▶ **GOAL OF THE EXERCISE**
Wherever a line of the data contains "externes", copy that line.
--- START ---
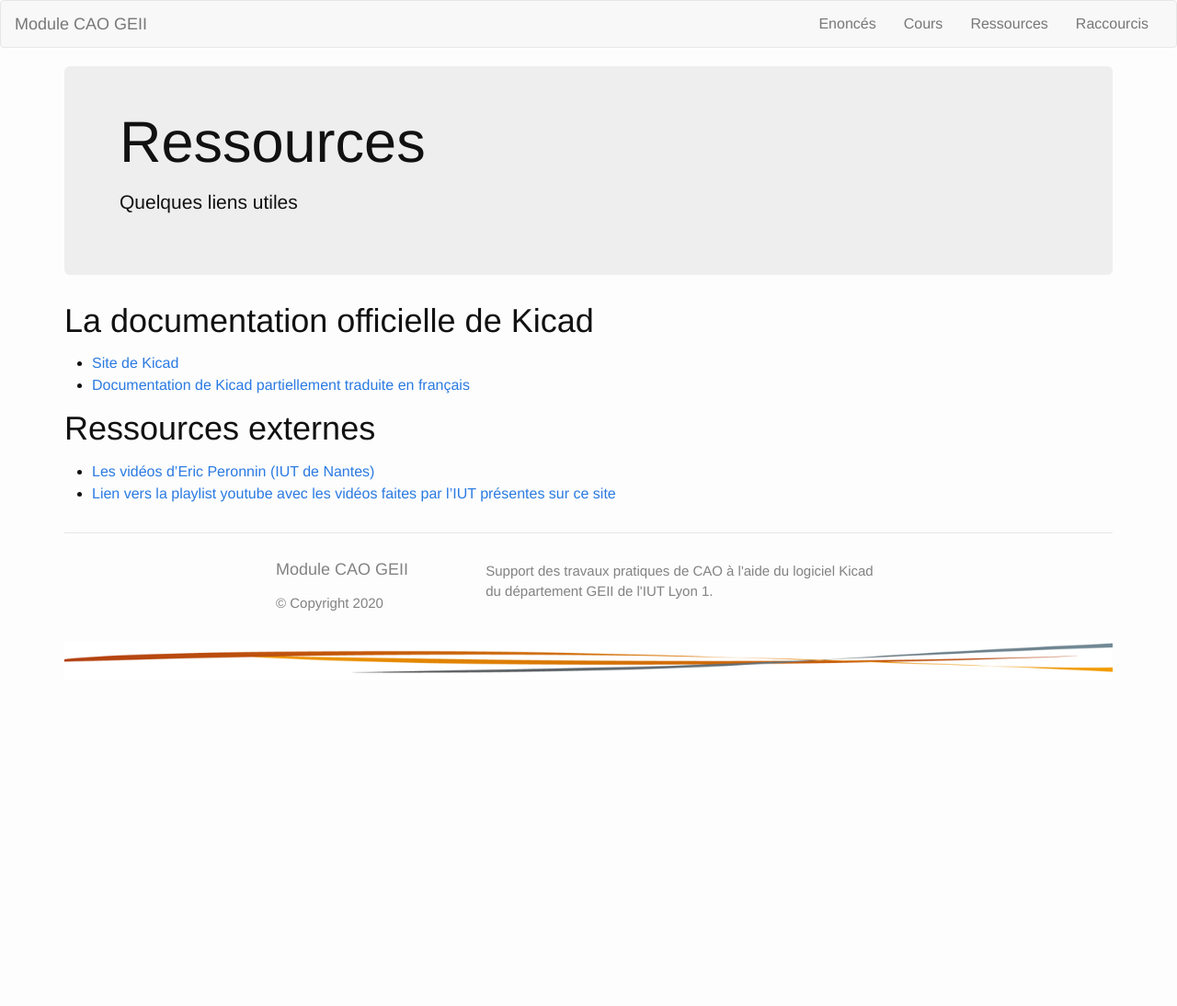
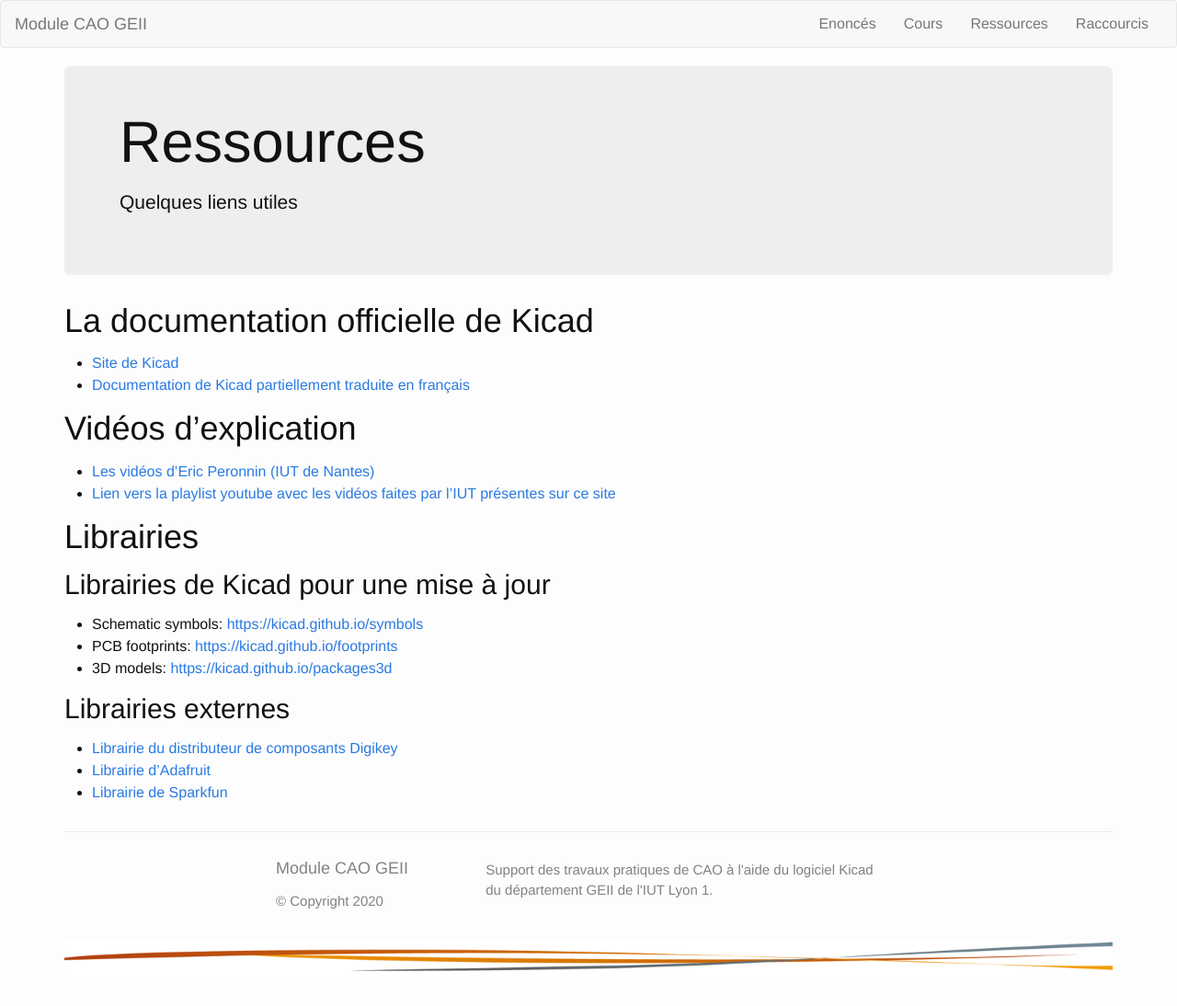
Before and after one commit to geiilyon/cao-geii-lyon, a Jekyll site: the page built from ressources.md, in a window 1280 px wide. Shown: the whole page at 92% size. Built offline with Jekyll 4.4.1, drawn with Linux system fonts in a browser that asks for light colours; nearby versions of some CDN libraries; library files that are not in the unit come from our copies; before the commit the page ends 900 px from its top, so only the background shows below that.

Commit message:
* Modification sous-titre enonces 1 pour eviter qu'un etudiant pense   qu'il ne couvre que l'installation * Ajout de gras et de rouge pour eliminer des confusions potentielles   dans l'enonce tp2 * ajout de references vers les librairies tierces (utilisation en   projets) * modif fichier pdf d'install pour ajouter precisions macos

```diff
--- a/ressources.md
+++ b/ressources.md
@@ -10,7 +10,21 @@ permalink: /ressources/
 * [Site de Kicad](https://www.kicad-pcb.org)
 * [Documentation de Kicad partiellement traduite en français](https://docs.kicad-pcb.org/5.1.5/fr/)
 
-# Ressources externes
+# Vidéos d'explication
 
 * [Les vidéos d'Eric Peronnin (IUT de Nantes)](https://www.youtube.com/watch?v=C9EWrKw9Qz8&list=PLuQznwVAhY2VoayfSraJjI-Yr2OSGmFKt)
 * [Lien vers la playlist youtube avec les vidéos faites par l'IUT présentes sur ce site](https://www.youtube.com/playlist?list=PL7rvKY5i4lpFBDVCMcpAlKG4OpOboHVDQ)
+
+# Librairies
+
+## Librairies de Kicad pour une mise à jour
+
+* Schematic symbols: [https://kicad.github.io/symbols](https://kicad.github.io/symbols)
+* PCB footprints: [https://kicad.github.io/footprints](https://kicad.github.io/footprints)
+* 3D models: [https://kicad.github.io/packages3d](https://kicad.github.io/packages3d)
+
+## Librairies externes
+
+* [Librairie du distributeur de composants Digikey](https://www.digikey.fr/fr/resources/design-tools/kicad)
+* [Librairie d'Adafruit](https://github.com/ryanfobel/Adafruit-Eagle-Library.kicad)
+* [Librairie de Sparkfun](https://github.com/sparkfun/SparkFun-KiCad-Libraries)
```
Also changed, not shown: _collection_enonces/tp1.md (+4 -4 lines), _collection_enonces/tp2.md (+44 -30 lines), 1 other file.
--- END ---
▶ **EXERCISE SOLUTION**
-# Ressources externes
+## Librairies externes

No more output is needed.